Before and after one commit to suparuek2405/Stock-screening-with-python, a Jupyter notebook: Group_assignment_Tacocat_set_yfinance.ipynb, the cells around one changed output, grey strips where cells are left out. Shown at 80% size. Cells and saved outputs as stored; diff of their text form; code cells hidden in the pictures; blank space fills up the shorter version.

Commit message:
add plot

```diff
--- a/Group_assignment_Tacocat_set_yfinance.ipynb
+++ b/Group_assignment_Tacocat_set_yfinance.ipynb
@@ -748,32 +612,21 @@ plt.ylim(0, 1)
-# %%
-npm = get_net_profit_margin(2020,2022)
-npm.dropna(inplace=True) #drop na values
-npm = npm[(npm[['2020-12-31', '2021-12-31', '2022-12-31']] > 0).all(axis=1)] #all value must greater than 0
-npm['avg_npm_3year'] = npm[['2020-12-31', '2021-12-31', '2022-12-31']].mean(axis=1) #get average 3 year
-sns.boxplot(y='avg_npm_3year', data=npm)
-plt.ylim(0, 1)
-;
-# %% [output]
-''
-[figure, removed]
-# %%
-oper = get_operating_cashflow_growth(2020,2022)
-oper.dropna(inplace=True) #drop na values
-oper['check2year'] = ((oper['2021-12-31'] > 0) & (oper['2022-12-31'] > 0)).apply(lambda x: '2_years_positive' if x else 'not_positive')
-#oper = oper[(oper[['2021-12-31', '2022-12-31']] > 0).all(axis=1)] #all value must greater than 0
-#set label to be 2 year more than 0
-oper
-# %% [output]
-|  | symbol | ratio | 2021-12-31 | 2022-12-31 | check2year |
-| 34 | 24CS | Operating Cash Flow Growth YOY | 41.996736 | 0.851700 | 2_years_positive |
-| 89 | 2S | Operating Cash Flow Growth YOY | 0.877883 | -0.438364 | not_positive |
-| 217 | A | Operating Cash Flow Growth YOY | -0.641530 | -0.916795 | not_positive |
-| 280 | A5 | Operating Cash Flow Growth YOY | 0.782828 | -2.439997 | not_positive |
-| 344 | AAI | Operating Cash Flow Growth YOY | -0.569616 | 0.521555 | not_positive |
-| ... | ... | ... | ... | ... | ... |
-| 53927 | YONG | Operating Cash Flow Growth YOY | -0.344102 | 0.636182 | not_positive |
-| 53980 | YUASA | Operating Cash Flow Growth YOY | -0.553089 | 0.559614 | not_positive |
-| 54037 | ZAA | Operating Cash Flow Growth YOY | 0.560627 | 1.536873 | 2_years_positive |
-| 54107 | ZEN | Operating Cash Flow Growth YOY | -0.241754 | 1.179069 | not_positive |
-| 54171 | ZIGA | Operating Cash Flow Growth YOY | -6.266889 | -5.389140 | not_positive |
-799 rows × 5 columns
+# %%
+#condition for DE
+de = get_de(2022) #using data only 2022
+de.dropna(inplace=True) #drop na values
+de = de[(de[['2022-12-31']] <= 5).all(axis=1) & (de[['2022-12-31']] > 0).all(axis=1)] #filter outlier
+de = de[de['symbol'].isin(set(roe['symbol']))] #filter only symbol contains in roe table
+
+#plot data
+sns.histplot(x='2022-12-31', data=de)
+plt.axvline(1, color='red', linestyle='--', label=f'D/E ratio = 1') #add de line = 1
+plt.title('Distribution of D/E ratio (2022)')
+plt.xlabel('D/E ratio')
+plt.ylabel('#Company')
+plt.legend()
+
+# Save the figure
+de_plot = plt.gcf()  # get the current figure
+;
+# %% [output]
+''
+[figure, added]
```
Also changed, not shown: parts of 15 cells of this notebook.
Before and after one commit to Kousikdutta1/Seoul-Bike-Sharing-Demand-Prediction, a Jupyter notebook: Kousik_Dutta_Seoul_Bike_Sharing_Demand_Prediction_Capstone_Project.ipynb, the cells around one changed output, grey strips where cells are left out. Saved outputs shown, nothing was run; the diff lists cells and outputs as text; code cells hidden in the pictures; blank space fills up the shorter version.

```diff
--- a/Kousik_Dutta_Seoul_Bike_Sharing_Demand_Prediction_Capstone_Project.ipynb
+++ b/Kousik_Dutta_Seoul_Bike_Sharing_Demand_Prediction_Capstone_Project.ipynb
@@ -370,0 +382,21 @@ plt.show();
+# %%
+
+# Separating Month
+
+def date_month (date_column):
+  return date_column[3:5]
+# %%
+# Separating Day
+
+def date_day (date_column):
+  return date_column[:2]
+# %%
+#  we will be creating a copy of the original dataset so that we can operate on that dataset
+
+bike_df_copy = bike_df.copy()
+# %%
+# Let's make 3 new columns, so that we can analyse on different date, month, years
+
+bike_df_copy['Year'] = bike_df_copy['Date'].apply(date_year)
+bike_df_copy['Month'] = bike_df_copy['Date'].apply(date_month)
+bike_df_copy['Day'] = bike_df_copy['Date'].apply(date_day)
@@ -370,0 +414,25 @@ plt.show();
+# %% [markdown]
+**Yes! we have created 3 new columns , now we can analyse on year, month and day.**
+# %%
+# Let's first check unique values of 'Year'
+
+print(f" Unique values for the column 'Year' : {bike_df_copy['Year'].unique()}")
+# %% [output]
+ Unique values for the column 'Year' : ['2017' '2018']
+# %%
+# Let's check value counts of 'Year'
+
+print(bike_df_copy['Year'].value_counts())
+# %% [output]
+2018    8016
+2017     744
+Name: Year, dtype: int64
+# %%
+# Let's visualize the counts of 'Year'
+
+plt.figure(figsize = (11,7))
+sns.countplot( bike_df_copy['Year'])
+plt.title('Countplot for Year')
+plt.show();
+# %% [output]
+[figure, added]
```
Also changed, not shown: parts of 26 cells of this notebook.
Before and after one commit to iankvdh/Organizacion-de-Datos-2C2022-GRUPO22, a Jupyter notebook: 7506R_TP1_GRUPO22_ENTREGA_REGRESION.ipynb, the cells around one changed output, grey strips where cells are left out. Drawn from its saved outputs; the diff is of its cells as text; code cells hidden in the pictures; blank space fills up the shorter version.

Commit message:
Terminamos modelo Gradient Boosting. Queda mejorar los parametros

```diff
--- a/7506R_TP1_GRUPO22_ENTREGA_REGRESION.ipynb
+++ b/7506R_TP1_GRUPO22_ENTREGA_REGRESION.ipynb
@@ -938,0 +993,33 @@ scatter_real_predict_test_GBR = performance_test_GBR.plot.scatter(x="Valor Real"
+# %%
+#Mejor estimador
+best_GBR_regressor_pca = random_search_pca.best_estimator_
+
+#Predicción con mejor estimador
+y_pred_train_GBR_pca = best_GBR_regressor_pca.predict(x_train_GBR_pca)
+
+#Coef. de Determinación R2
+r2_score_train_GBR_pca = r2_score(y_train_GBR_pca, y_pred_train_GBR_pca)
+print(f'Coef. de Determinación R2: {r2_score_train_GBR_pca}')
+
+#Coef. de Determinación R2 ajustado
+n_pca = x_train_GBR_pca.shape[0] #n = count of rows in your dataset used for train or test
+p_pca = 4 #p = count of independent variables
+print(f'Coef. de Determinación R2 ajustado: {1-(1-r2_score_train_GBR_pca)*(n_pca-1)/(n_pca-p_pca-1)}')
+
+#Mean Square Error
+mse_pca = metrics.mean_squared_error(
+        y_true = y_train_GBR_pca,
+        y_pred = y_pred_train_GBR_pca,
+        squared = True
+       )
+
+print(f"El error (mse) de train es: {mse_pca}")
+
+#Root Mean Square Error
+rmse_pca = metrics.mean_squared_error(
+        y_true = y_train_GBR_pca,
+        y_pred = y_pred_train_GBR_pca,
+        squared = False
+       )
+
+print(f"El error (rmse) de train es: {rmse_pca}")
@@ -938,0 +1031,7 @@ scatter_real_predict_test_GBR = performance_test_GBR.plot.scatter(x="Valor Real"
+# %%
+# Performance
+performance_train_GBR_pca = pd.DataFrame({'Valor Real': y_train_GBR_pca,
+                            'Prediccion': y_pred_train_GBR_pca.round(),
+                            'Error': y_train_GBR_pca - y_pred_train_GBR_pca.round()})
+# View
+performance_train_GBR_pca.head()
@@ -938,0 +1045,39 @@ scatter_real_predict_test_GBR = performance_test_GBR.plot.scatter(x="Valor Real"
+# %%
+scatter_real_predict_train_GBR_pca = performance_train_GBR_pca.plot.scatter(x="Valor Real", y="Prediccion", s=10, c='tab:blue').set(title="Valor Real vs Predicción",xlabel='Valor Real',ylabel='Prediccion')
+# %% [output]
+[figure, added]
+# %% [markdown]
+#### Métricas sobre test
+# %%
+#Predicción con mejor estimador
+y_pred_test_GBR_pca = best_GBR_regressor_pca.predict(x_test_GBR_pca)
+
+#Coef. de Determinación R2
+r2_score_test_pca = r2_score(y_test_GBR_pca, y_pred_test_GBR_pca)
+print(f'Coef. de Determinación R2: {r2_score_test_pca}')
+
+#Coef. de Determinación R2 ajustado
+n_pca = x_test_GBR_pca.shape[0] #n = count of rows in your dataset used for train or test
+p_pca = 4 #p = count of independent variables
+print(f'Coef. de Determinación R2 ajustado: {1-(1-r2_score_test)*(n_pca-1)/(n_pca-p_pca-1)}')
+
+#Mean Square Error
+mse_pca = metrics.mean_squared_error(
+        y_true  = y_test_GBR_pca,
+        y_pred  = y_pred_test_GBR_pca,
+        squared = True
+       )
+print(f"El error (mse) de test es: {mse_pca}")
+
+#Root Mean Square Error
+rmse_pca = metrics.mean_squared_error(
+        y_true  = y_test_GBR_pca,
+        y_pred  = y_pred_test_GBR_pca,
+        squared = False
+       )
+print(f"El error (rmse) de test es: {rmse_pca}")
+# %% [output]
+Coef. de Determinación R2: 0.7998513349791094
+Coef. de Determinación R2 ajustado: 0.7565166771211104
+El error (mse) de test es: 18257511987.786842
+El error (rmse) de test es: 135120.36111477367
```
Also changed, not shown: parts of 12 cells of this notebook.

# [What you are asked to do]
Wherever the string "Determinación" appears in the data above, copy the line it sits in.

# [Solution to this problem]
+#Coef. de Determinación R2
+print(f'Coef. de Determinación R2: {r2_score_train_GBR_pca}')
+#Coef. de Determinación R2 ajustado
+print(f'Coef. de Determinación R2 ajustado: {1-(1-r2_score_train_GBR_pca)*(n_pca-1)/(n_pca-p_pca-1)}')
+#Coef. de Determinación R2
+print(f'Coef. de Determinación R2: {r2_score_test_pca}')
+#Coef. de Determinación R2 ajustado
+print(f'Coef. de Determinación R2 ajustado: {1-(1-r2_score_test)*(n_pca-1)/(n_pca-p_pca-1)}')
+Coef. de Determinación R2: 0.7998513349791094
+Coef. de Determinación R2 ajustado: 0.7565166771211104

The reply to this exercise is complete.